People On People On People

The Continued Thickening of Government
Thursday, October 5, 2017
Paul C. Light

This paper by Paul C. Light, a Nonresident Senior Fellow with the Volcker Alliance and the Paulette Goddard Professor of Public Service at New York University’s Wagner School of Public Service, shows that since 1961 the federal bureaucracy has steadily thickened. Whereas President John F. Kennedy faced seven cabinet departments with seventeen layers of appointees, President Trump faces fifteen cabinet departments with seventy-one layers of appointees. In People On People On People, Prof. Light reports that between 1960 and 2016, the layers of government leadership increased from 17 to 71 (318%), while the number of leaders within each rose from 451 to 3,265 (624%).

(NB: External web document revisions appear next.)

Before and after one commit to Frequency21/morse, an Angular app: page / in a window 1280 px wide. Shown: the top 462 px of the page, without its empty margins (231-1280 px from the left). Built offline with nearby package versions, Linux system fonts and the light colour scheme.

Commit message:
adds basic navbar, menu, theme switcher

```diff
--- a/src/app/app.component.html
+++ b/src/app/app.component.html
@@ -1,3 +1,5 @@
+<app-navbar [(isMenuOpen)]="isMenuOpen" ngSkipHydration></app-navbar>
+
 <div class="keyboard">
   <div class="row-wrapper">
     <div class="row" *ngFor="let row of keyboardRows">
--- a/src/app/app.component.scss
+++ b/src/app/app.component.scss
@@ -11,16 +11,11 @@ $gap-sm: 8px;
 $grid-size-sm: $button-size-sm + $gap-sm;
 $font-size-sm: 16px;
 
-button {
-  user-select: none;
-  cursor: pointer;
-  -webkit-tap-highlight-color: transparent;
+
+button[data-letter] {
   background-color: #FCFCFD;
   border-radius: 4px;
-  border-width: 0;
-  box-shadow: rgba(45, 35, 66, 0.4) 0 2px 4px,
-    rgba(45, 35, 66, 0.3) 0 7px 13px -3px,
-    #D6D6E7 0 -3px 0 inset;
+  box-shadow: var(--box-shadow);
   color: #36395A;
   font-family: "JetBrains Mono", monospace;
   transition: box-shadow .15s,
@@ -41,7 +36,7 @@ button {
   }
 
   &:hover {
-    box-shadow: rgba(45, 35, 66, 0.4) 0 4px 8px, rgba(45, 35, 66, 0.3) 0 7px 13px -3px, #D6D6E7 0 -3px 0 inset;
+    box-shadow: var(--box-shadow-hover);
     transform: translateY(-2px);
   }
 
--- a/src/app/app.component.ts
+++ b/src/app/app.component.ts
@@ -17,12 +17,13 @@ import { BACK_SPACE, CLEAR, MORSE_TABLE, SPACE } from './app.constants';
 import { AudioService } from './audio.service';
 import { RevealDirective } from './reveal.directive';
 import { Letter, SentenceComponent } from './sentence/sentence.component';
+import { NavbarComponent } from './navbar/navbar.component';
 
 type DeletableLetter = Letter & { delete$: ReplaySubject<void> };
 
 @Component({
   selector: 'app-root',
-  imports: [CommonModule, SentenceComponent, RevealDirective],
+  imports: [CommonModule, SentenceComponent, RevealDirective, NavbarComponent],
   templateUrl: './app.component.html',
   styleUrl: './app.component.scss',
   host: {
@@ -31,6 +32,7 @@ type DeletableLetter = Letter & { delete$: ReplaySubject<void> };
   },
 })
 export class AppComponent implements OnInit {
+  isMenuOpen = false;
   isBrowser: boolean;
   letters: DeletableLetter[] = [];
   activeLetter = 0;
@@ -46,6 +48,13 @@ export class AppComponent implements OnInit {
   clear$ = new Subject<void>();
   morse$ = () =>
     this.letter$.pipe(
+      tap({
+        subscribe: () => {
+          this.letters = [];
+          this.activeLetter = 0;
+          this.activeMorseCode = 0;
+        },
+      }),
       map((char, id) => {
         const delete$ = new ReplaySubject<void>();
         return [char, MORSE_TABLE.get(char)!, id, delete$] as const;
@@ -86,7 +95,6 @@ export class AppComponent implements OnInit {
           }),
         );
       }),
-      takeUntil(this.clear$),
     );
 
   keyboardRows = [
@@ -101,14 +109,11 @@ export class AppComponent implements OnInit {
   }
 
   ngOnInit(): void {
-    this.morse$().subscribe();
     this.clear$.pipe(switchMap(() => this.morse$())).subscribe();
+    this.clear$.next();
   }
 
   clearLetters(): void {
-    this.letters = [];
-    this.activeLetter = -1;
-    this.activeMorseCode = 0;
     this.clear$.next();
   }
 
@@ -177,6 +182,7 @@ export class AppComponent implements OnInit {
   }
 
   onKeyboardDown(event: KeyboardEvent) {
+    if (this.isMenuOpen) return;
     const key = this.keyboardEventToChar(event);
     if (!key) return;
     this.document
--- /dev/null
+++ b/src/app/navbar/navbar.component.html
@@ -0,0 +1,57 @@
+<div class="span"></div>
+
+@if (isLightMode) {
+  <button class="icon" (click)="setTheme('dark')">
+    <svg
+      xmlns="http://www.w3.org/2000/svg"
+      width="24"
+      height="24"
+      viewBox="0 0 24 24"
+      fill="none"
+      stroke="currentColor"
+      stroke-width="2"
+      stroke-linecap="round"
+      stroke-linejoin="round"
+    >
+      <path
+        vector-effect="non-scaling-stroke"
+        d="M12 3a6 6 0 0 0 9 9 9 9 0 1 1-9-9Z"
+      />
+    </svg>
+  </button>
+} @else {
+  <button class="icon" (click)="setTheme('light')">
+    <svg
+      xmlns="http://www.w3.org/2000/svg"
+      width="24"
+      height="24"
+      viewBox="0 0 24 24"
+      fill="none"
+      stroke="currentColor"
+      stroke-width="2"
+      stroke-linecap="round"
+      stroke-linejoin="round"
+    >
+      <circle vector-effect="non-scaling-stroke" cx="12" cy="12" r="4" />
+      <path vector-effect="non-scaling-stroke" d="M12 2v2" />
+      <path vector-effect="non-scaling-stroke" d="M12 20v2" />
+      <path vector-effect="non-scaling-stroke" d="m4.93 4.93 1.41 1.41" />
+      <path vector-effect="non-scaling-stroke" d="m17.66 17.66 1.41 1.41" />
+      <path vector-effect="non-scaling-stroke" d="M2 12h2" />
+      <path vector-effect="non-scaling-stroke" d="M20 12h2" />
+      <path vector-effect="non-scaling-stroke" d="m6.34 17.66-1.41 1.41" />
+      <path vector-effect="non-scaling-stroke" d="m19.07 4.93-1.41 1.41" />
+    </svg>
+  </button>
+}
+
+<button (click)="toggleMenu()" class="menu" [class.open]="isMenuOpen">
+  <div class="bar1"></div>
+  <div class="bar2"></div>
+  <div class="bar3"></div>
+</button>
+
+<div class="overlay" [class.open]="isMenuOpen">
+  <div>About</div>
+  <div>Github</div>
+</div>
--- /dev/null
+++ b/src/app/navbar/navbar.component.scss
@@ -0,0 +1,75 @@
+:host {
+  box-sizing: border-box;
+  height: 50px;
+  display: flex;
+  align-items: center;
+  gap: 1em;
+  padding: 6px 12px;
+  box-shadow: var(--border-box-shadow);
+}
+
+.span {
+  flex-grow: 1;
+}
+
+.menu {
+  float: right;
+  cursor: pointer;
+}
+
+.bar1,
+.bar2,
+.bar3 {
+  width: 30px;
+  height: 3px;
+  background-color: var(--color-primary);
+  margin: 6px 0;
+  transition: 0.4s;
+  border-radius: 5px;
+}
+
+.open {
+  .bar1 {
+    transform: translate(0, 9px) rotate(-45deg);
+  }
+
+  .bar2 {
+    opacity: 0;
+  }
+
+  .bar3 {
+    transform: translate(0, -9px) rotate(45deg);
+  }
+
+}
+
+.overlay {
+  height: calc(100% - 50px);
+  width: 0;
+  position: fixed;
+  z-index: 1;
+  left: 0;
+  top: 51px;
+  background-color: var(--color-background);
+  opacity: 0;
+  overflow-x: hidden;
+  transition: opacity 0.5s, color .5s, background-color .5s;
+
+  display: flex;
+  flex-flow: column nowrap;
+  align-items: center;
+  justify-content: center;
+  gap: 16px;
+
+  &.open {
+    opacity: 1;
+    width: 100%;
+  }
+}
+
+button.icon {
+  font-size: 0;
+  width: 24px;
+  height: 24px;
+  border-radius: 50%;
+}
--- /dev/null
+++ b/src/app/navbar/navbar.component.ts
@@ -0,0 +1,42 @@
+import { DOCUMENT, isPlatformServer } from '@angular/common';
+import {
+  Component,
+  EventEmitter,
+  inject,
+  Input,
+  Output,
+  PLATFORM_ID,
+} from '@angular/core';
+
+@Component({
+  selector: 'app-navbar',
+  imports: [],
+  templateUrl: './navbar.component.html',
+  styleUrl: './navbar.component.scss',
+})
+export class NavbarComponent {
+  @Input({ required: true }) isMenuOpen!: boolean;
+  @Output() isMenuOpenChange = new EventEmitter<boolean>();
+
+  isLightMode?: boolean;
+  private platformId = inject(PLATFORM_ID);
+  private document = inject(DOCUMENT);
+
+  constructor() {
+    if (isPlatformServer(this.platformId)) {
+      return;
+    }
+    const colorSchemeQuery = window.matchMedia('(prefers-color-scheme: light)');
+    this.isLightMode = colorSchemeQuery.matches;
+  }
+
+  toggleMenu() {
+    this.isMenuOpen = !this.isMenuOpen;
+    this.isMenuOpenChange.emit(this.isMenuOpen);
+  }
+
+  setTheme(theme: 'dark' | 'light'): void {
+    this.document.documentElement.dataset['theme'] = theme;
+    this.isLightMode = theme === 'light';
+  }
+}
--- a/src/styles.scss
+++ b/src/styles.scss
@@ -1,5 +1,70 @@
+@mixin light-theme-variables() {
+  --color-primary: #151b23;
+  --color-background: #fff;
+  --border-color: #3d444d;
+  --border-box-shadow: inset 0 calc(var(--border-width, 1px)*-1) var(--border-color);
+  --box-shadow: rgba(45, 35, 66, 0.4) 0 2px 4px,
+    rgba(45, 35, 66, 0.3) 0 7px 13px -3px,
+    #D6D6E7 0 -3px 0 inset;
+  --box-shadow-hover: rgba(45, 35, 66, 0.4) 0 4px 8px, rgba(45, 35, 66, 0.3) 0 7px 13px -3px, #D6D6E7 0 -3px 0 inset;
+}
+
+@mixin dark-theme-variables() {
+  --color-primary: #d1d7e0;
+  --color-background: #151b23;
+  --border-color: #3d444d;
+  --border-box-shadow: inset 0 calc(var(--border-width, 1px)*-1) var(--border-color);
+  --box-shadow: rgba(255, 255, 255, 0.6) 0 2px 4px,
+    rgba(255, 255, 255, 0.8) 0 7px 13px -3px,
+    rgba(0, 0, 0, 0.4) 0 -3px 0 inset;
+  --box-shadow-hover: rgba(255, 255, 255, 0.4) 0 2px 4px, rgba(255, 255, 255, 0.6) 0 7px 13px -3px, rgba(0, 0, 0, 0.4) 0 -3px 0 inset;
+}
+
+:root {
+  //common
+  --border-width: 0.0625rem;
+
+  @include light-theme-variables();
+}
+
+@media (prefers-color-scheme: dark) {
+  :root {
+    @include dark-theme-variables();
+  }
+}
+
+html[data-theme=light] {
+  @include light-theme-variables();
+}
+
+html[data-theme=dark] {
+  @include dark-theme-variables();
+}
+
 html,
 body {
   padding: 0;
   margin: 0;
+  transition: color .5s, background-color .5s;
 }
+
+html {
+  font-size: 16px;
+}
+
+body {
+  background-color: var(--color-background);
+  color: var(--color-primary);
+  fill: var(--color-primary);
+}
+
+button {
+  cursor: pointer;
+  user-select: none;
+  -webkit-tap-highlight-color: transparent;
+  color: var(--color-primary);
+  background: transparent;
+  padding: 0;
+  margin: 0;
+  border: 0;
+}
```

Prof. Light released this paper at a press conference in Washington, DC at the National Press Club. The findings discussed by a panel that featured Danielle Brian, Executive Director of the Project on Government Oversight; Joe Davidson, Columnist for The Washington Post; Norman J. Ornstein, Resident Scholar at the American Enterprise Institute; and Thomas W. Ross, President of the Volcker Alliance.

Prof. Light argues that the chain of command in the federal government has become unwieldy, creating risk of government breakdowns. To improve the effectiveness of government, he recommends targeted downsizing of the layers of political and career management in the federal bureaucracy.

Read the interactive report: People On People On People